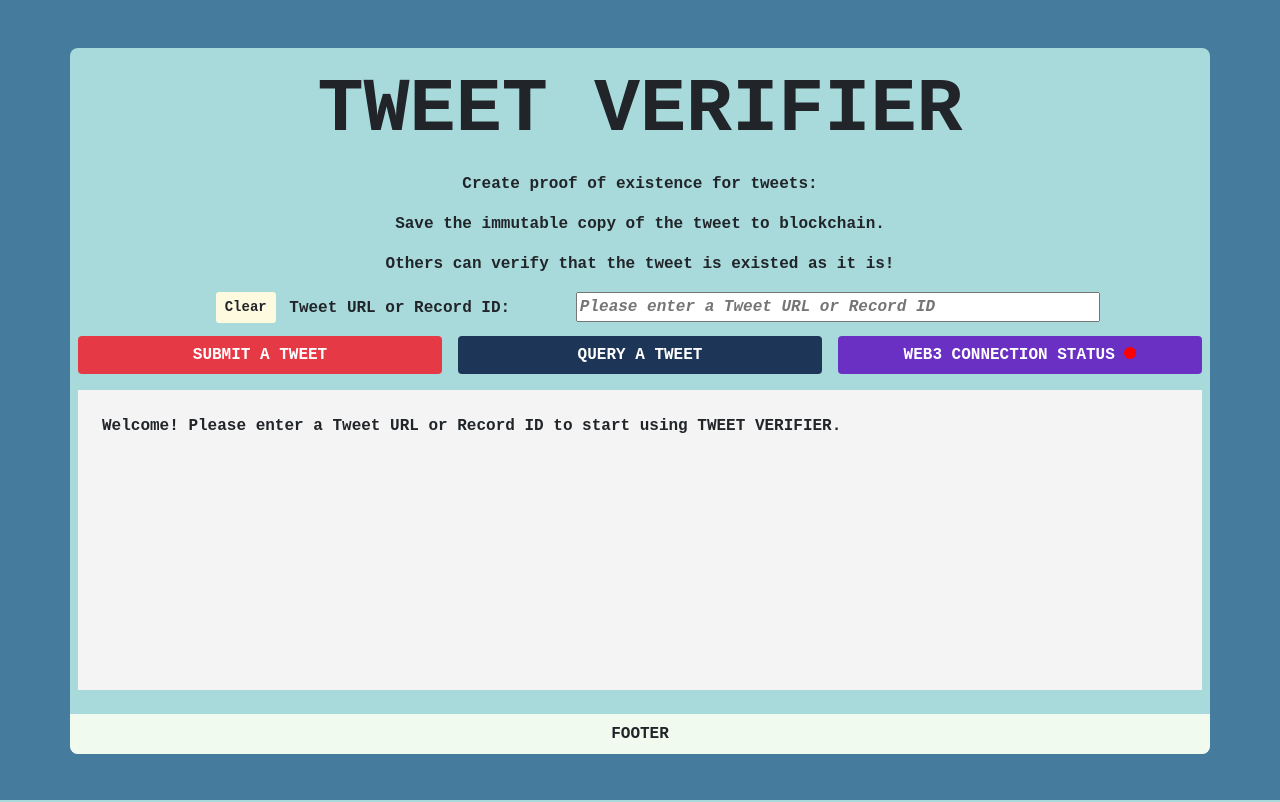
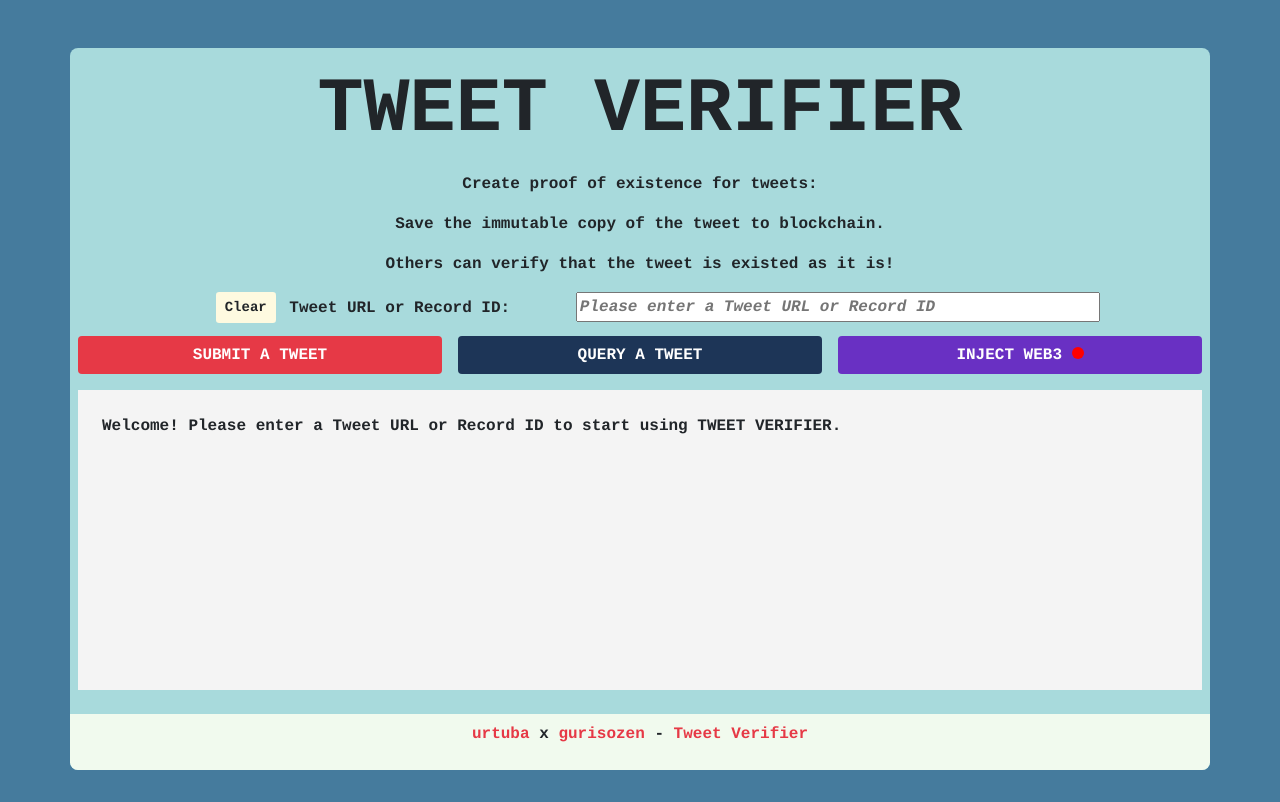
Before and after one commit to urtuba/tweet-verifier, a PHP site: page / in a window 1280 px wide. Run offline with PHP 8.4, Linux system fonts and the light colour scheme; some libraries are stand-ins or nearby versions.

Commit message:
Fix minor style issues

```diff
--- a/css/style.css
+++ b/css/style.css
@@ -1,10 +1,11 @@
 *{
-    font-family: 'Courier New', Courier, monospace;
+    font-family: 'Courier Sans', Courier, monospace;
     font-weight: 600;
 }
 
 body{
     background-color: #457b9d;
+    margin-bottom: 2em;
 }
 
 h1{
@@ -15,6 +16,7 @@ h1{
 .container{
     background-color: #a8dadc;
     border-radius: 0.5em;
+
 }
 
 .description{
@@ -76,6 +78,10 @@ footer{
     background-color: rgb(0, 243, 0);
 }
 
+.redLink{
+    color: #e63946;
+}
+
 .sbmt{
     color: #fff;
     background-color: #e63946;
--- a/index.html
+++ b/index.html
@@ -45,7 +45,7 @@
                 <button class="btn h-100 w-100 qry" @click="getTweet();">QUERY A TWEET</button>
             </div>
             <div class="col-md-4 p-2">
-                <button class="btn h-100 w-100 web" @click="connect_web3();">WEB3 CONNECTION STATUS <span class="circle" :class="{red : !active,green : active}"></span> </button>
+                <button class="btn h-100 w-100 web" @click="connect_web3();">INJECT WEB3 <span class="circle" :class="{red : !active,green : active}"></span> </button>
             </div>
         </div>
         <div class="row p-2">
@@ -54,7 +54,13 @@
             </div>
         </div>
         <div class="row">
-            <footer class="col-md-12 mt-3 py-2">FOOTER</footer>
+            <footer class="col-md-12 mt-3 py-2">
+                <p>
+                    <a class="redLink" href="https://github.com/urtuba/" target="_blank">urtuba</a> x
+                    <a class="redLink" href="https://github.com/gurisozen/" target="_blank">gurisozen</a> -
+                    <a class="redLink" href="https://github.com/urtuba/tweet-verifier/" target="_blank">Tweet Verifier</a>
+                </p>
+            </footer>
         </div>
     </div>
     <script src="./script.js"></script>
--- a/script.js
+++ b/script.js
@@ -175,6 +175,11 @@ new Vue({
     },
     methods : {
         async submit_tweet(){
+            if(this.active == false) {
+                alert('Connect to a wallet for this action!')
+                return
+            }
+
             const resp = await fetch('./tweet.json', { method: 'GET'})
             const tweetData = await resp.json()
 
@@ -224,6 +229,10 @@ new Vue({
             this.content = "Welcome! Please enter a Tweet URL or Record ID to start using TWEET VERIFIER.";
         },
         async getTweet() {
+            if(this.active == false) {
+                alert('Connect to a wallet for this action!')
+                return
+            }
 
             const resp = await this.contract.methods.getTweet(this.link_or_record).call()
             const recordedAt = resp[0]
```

──────

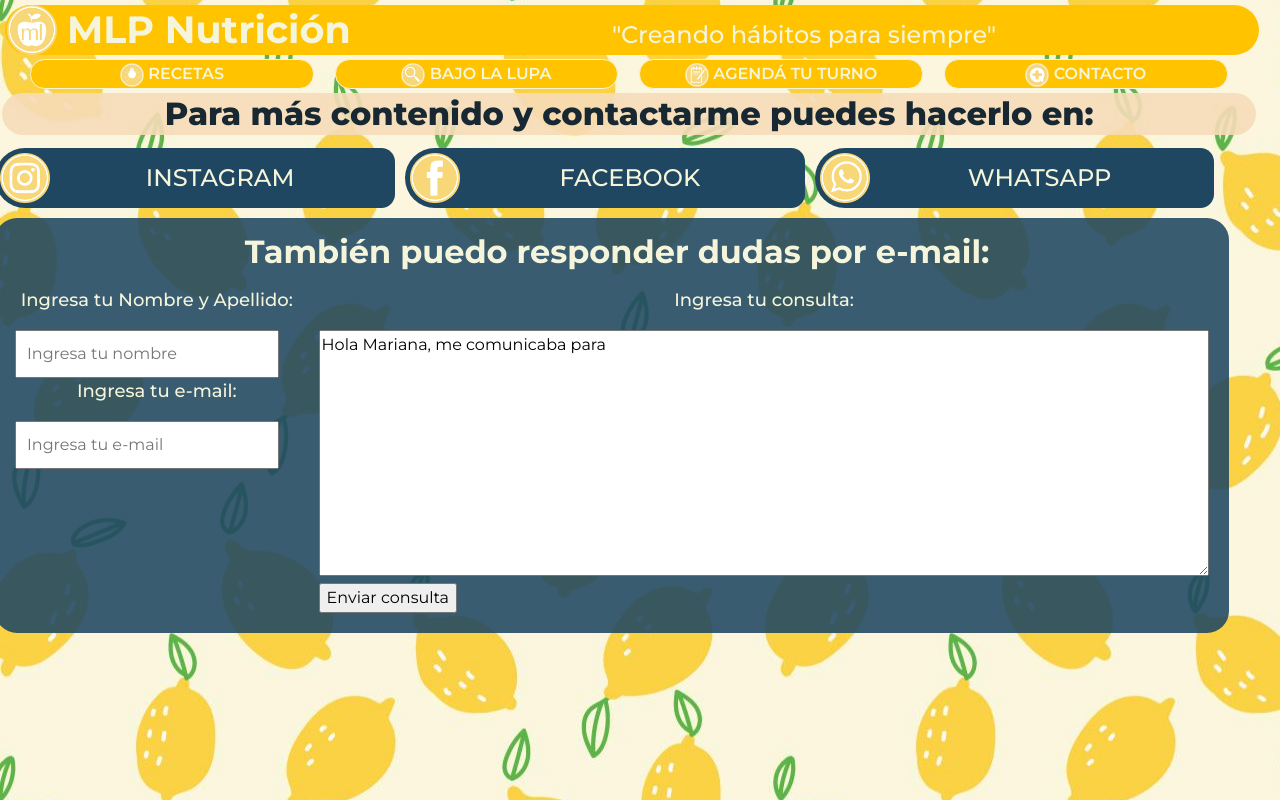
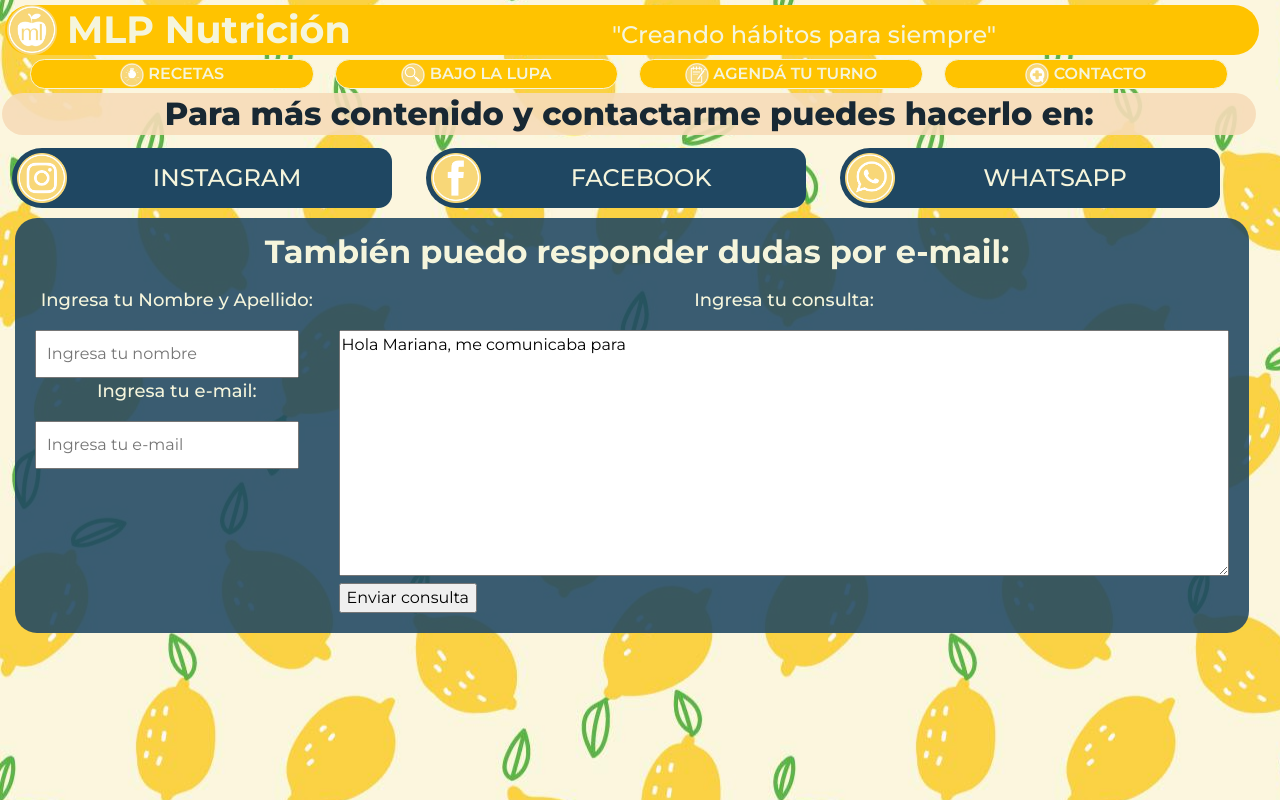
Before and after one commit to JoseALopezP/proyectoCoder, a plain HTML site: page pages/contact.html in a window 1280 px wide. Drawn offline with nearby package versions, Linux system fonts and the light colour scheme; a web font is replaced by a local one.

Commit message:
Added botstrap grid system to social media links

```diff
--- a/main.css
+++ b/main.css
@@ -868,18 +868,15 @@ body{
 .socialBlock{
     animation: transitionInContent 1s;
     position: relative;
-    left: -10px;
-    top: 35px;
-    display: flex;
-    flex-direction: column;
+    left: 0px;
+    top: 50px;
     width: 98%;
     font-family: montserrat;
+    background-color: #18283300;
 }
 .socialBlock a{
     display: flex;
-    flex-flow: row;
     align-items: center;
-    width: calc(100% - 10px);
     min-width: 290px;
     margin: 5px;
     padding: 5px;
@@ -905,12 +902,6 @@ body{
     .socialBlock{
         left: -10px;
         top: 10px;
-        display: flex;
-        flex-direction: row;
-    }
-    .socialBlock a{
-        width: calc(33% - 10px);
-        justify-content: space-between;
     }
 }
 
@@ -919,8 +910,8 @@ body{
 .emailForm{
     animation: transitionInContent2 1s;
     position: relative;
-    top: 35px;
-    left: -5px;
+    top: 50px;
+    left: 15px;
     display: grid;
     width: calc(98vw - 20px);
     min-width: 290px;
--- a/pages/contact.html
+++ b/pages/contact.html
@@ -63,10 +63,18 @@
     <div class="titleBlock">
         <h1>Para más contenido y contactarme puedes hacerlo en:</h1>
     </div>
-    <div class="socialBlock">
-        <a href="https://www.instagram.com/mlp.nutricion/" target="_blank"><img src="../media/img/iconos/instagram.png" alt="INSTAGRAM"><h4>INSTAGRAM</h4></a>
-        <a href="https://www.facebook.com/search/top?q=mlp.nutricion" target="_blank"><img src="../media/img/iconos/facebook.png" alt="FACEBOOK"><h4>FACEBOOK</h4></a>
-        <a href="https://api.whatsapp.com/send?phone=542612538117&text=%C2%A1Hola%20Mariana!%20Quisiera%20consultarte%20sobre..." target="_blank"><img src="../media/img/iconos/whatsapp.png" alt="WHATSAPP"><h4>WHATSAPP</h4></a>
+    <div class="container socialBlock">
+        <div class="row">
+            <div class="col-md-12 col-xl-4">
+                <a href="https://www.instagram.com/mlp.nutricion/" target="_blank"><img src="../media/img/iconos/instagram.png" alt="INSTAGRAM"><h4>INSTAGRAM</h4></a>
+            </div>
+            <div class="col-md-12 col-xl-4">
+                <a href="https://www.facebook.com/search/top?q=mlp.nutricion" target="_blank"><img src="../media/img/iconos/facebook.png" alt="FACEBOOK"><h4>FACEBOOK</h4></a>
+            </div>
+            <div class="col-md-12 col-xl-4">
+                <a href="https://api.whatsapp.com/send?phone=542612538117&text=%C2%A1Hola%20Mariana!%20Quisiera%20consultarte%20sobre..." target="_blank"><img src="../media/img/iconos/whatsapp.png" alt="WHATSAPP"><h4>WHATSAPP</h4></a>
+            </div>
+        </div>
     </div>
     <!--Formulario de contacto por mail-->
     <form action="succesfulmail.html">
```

──────

> **AIM OF THE TASK**: Determine how many lines of the records above contain the word "methods", and report only that number.

> **YOUR SOLUTION**: 2